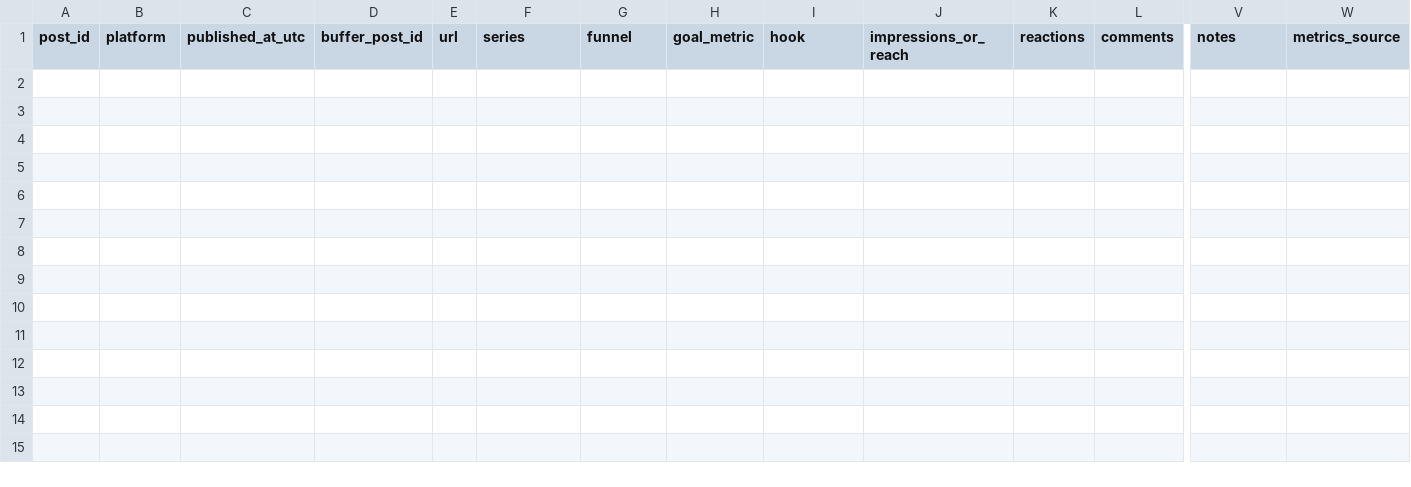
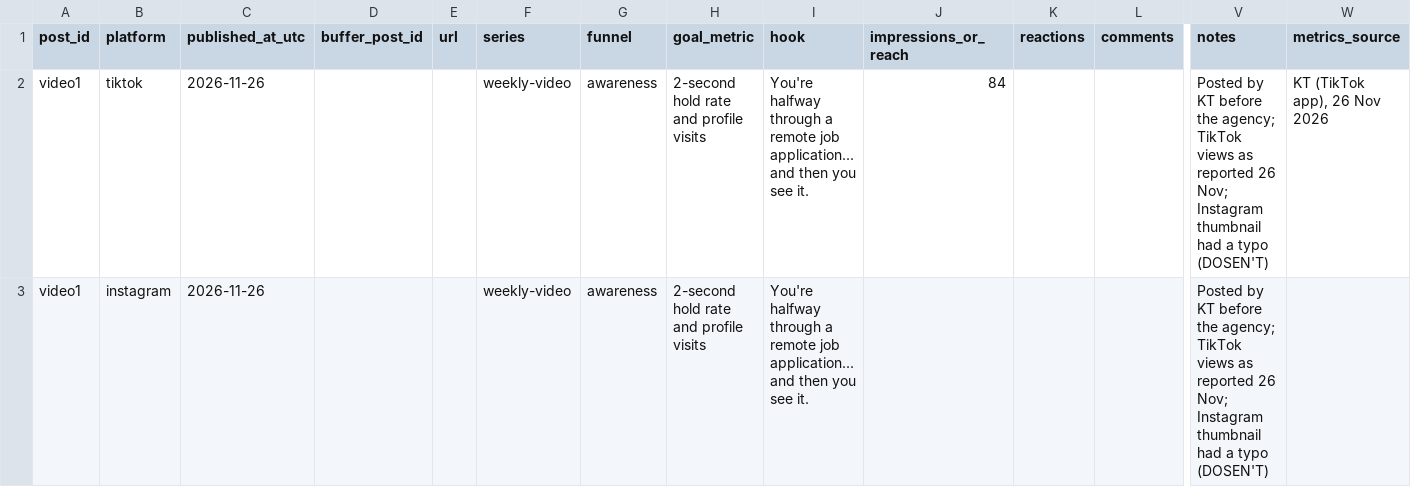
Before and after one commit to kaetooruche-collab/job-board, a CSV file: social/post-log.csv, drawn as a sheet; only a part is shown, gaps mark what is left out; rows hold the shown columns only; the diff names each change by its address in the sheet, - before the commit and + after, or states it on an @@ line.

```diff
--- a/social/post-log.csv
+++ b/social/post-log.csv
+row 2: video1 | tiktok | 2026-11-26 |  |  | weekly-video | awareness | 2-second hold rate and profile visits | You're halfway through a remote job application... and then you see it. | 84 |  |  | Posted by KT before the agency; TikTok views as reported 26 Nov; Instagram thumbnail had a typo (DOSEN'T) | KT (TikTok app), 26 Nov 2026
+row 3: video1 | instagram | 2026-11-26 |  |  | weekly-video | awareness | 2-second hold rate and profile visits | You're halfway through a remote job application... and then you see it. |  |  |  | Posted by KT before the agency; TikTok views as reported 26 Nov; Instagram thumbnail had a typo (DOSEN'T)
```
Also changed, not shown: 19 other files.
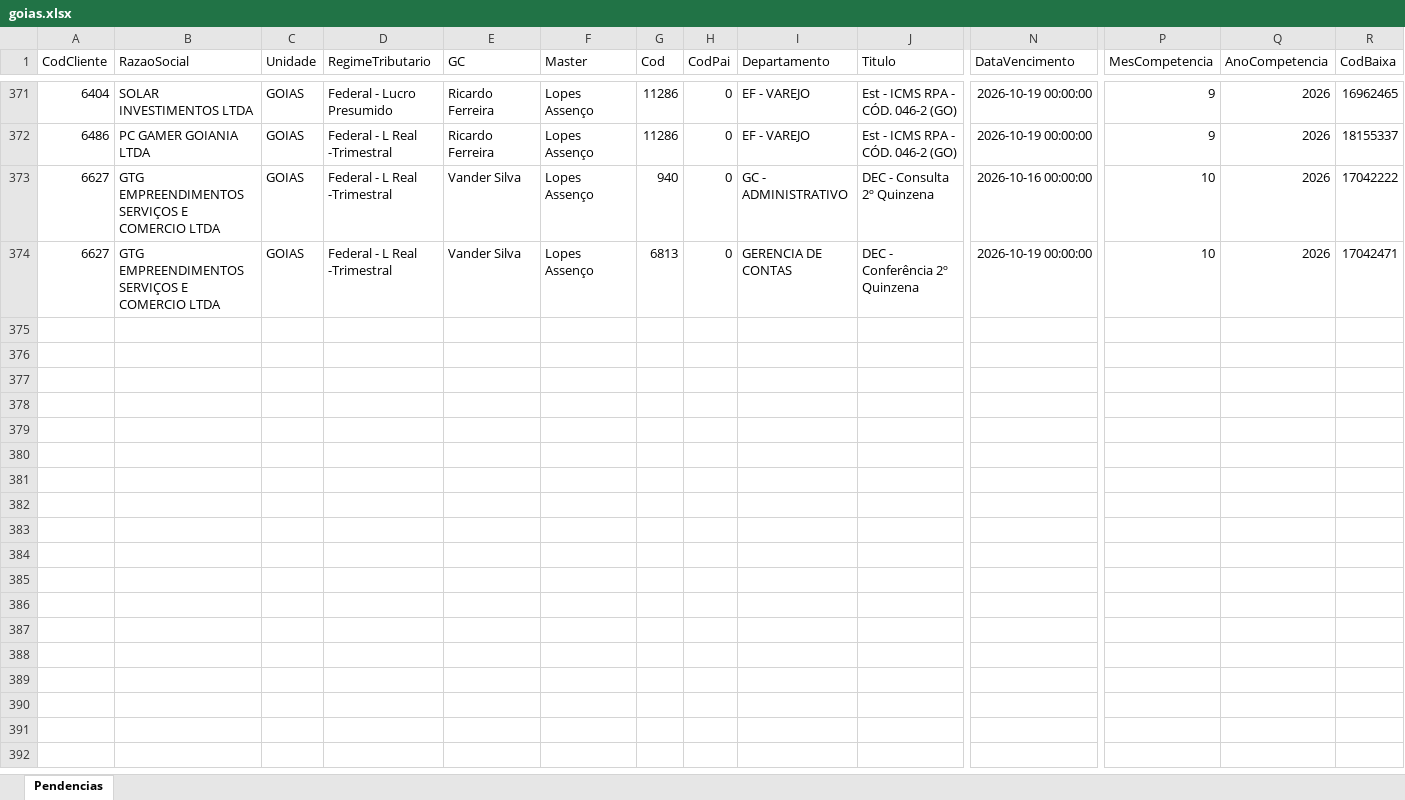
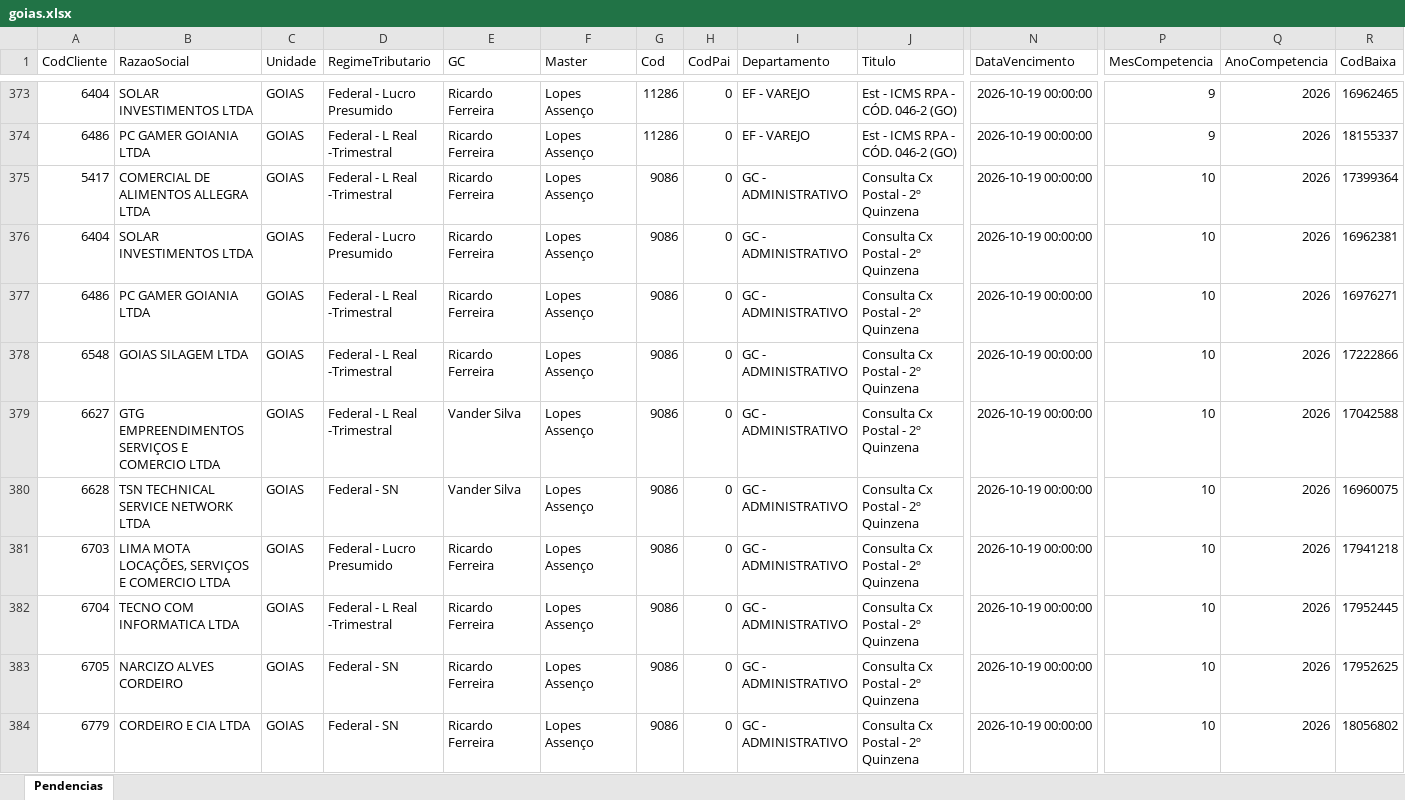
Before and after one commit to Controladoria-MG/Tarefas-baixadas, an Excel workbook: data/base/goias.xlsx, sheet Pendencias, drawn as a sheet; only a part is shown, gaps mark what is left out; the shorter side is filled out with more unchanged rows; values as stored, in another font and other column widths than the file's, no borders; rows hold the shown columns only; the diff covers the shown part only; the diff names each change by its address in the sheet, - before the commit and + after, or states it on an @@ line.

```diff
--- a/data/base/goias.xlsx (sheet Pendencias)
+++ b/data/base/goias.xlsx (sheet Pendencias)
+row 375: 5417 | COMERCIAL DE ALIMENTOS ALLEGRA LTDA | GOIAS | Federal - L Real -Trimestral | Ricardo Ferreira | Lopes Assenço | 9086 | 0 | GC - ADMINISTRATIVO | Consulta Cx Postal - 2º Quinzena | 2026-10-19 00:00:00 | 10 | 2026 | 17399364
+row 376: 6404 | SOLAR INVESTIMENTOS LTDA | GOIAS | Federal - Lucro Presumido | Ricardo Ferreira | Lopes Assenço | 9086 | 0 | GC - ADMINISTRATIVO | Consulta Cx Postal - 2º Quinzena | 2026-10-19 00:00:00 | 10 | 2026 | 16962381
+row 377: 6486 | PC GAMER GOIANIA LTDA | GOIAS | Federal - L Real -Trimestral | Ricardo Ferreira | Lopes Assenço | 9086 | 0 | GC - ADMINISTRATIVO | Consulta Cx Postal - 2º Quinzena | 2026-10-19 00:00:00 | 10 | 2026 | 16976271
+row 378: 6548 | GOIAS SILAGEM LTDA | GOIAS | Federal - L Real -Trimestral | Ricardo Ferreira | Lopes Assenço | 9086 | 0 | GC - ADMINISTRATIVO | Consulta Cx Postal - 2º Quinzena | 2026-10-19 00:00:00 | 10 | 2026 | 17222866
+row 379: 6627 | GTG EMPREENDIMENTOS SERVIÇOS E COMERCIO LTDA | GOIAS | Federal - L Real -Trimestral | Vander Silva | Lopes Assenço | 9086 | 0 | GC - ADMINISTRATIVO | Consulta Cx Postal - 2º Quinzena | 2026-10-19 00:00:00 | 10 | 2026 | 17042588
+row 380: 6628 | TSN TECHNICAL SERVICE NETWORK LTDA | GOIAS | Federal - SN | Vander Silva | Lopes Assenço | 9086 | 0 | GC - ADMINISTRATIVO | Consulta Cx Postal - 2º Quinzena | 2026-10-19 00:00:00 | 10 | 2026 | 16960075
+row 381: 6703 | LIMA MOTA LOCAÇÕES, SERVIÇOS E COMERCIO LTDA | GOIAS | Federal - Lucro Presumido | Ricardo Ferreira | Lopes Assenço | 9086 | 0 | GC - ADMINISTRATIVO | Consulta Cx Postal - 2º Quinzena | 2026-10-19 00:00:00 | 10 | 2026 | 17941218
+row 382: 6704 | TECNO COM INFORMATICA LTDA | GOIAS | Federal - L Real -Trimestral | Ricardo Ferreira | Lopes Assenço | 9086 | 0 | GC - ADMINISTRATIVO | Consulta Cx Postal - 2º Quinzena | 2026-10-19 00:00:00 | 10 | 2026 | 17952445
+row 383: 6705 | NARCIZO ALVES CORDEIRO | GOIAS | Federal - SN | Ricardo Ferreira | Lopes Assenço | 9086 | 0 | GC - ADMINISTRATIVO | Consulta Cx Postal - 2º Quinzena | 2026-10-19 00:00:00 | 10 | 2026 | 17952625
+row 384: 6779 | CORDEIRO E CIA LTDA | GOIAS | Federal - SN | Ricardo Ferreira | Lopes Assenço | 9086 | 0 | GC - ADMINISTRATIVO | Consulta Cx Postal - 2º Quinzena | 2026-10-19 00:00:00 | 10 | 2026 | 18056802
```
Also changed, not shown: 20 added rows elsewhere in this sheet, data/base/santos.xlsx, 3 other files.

What is expected
Only lines holding the word "thumbnail" are wanted; copy each one from the listing.

Finished exercise
+row 2: video1 | tiktok | 2026-11-26 |  |  | weekly-video | awareness | 2-second hold rate and profile visits | You're halfway through a remote job application... and then you see it. | 84 |  |  | Posted by KT before the agency; TikTok views as reported 26 Nov; Instagram thumbnail had a typo (DOSEN'T) | KT (TikTok app), 26 Nov 2026
+row 3: video1 | instagram | 2026-11-26 |  |  | weekly-video | awareness | 2-second hold rate and profile visits | You're halfway through a remote job application... and then you see it. |  |  |  | Posted by KT before the agency; TikTok views as reported 26 Nov; Instagram thumbnail had a typo (DOSEN'T)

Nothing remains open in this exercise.